I enjoy the sunset falling below sharp blades of marsh grass west of the Ashley River in the late evening. I watch the tides rise and fall with the trace of the moon through a winter sky. I hear the engines of small skiffs traversing the Stono on the way to the harbor or coming back again, some filled with mud-caked watermen and oysters, others merely out for an evening ride.
I wonder about folks who traversed my little creek long ago; it was once the only route north into the city from places named Edisto and St. Helena, where rice flats made their way to the Atlantic and slaves were bound south for lives of toil while dreaming of escape. And I think of the bravest of those slaves, among the noblest Charlestonians, ones named Cato and Vesey who were patriots intent on gaining freedom in this new country now called “America.”
When I walk the streets downtown, I like to amble amongst the cobblestones that also came on ships from afar as ballast against a treacherous sea. I go to The Joe, as much for the fireworks and Tony’s boiled peanuts as for the game. Sometimes I walk alone through Magnolia Cemetery and mourn the Confederate dead or along the paths of Hampton Park. Once a racetrack for the wealthy, then a prison camp and graveyard for Northern soldiers, it held perhaps the first Memorial Day parade and celebration in the saved Union. I spy our neighbor Bill Murray out for dinner through a plate-glass window and chat with the young men who sell me bouquets of palmetto roses to take home to my wife.
I imagine tall ships being loaded at the wharfs along East Bay. Now there are only the refurbished warehouses left, but the first Irish to come here toiled and perished to construct them. I find solace in the graveyard of our Unitarian Church, which is never carefully groomed but allowed to express God’s nature through its own accord. I see Huguenots and Africans combined in a bowl of rice purloo and am reminded of the constant gaze of Judge Waring, whose bust still looks out from City Hall towards his Federal courtroom where we fostered the judicial road to school desegregation.

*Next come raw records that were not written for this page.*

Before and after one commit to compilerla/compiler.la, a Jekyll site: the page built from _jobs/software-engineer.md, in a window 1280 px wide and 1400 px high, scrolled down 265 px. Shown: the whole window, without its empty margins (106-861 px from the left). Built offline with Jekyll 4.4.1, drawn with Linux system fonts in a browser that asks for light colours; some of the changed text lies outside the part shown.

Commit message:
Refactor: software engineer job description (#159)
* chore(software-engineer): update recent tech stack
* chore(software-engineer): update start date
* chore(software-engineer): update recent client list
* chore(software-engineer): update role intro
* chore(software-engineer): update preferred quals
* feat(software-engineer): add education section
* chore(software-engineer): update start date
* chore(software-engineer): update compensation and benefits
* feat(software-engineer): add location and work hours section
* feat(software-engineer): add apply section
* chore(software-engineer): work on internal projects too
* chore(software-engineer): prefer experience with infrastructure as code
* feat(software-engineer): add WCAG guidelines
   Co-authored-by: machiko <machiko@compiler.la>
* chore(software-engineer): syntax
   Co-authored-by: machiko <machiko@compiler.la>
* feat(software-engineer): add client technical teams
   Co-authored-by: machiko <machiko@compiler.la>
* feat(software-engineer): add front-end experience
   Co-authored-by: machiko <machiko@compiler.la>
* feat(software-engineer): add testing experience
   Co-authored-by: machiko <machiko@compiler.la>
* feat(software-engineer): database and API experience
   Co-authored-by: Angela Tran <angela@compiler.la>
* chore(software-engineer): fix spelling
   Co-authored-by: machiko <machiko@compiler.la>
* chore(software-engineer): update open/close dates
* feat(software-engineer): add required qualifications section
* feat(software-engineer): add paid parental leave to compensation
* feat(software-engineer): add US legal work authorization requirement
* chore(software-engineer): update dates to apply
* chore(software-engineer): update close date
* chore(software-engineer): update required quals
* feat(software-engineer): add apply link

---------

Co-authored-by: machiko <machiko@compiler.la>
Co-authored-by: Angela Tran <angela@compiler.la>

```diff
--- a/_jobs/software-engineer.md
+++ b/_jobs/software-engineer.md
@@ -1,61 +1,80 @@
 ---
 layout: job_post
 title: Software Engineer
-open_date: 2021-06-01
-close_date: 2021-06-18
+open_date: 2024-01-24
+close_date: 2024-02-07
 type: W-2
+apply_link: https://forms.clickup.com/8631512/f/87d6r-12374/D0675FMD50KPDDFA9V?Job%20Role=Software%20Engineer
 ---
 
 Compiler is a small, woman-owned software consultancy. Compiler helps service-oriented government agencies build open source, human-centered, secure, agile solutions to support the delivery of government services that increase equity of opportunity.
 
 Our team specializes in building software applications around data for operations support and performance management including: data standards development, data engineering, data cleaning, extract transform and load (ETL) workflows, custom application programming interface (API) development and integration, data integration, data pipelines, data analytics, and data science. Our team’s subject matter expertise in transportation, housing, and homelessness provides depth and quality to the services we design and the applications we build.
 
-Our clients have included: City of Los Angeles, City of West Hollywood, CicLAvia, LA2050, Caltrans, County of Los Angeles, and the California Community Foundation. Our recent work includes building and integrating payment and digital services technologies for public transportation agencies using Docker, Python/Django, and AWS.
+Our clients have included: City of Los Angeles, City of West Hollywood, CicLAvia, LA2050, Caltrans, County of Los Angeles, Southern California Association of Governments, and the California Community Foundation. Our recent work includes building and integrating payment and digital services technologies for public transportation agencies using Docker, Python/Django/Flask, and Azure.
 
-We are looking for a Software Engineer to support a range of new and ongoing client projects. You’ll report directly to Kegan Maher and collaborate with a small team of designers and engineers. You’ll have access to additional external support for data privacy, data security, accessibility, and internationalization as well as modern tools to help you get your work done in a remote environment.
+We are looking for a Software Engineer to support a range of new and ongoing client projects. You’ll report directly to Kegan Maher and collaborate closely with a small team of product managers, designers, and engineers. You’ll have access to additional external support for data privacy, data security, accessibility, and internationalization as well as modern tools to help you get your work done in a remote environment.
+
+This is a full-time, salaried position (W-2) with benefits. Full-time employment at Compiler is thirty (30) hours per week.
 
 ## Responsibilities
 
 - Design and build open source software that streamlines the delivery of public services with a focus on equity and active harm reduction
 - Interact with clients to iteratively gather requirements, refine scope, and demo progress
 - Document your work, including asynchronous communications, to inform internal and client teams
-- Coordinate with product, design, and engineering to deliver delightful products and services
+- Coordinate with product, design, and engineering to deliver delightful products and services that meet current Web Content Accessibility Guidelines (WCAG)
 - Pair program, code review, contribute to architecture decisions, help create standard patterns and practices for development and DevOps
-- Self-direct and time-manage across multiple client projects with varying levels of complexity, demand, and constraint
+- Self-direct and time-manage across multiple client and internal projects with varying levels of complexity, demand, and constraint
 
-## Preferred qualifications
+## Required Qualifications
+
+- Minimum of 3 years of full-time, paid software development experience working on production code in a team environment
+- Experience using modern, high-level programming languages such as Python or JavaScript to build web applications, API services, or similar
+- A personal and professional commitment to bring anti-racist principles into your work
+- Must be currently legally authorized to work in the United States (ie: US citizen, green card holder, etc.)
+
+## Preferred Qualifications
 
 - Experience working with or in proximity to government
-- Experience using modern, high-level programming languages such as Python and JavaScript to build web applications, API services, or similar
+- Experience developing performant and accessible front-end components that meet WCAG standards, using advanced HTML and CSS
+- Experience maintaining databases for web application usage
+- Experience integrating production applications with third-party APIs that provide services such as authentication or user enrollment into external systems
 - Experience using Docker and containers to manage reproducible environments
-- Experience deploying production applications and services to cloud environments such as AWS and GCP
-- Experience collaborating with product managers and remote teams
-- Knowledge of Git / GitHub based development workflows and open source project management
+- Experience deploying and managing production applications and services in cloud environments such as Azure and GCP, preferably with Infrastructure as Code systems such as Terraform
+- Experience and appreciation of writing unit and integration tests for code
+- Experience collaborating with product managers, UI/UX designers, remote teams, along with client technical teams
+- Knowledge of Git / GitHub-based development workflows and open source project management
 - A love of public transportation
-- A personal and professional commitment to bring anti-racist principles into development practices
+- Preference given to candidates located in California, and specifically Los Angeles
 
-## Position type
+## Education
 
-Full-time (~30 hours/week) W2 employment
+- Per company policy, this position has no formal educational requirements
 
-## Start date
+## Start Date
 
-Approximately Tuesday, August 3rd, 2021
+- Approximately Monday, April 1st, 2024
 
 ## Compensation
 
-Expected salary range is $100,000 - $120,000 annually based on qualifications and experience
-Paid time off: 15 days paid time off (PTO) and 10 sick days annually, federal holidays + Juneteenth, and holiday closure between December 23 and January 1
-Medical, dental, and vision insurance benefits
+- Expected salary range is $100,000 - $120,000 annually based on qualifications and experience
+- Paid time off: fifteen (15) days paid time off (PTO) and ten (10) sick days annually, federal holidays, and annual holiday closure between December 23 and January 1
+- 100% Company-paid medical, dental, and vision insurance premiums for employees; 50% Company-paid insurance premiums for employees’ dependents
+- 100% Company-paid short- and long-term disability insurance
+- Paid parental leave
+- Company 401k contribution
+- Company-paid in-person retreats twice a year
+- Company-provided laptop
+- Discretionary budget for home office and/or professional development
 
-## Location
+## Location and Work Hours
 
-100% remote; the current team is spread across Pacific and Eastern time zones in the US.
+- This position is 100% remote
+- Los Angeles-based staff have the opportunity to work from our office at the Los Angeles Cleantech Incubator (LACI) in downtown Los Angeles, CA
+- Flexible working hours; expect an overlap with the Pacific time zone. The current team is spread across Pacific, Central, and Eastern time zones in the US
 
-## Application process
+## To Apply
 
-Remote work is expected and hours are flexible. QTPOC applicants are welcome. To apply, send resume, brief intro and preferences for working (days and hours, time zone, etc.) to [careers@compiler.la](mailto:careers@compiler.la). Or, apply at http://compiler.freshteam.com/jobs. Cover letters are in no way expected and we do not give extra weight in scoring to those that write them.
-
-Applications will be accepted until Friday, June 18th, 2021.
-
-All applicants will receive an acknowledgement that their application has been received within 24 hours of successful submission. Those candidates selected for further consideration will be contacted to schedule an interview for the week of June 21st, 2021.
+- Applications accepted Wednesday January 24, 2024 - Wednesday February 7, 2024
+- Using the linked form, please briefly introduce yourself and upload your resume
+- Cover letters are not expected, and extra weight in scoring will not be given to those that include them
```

I find authenticity in this, the dissenting spirit of Charleston and the paradox of its nature.
At once, we are a museum of secession and a thriving modern city. We are the Eastside soul food of Hannibal’s Kitchen; a Saturday night Pig’s Trough sundae at Ye Old Fashioned; and the exquisite, locally sourced cuisine of FIG and SNOB. We’re the party gulch of Shem Creek and the sunken shrimp boats that anchor Backman’s Seafood and the rest of Sol Legare just west of Folly Beach. We’re a dwindling group of bluebloods clinging to the vestiges of bygone culture south of Broad Street and a vibrant, youthful economy centered north of Calhoun. We’re an embarrassing reality TV show about the spoiled children of privilege and also the busloads of women on their daily commute to change the hotel sheets of 10,000 tourists. We’re DuBose Heyward’s Catfish Row, and Shovels & Rope in The Pour House. Our most popular cocktail is arguably a shot of Grand Marnier.
Authenticity lives in a willingness to acknowledge and accept the legitimate diversity of who we are and to relish the people and the place we all call home; to smile together with gratitude at the sulphured fumes of a low-tide marsh; to eagerly slurp our first oyster in the new chill of fall; to stop awhile and listen to the bells of St. Michael’s mingle with the singsong Gullah of the basket sewers on the courthouse steps; to eat fried whiting at Dave’s Carry-Out as enthusiastically as we down a Hamby’s biscuit; to live peaceably together in this beautiful bustling city that slaves built.
Jeff Allen is an educator and writer exploring the intersection of culture and food. The owner of Rebellion Farm in Ravenel, he lives on, cooks from, and cultivates the land (but not necessarily in that order) with his wife, daughter, and Boykin spaniel.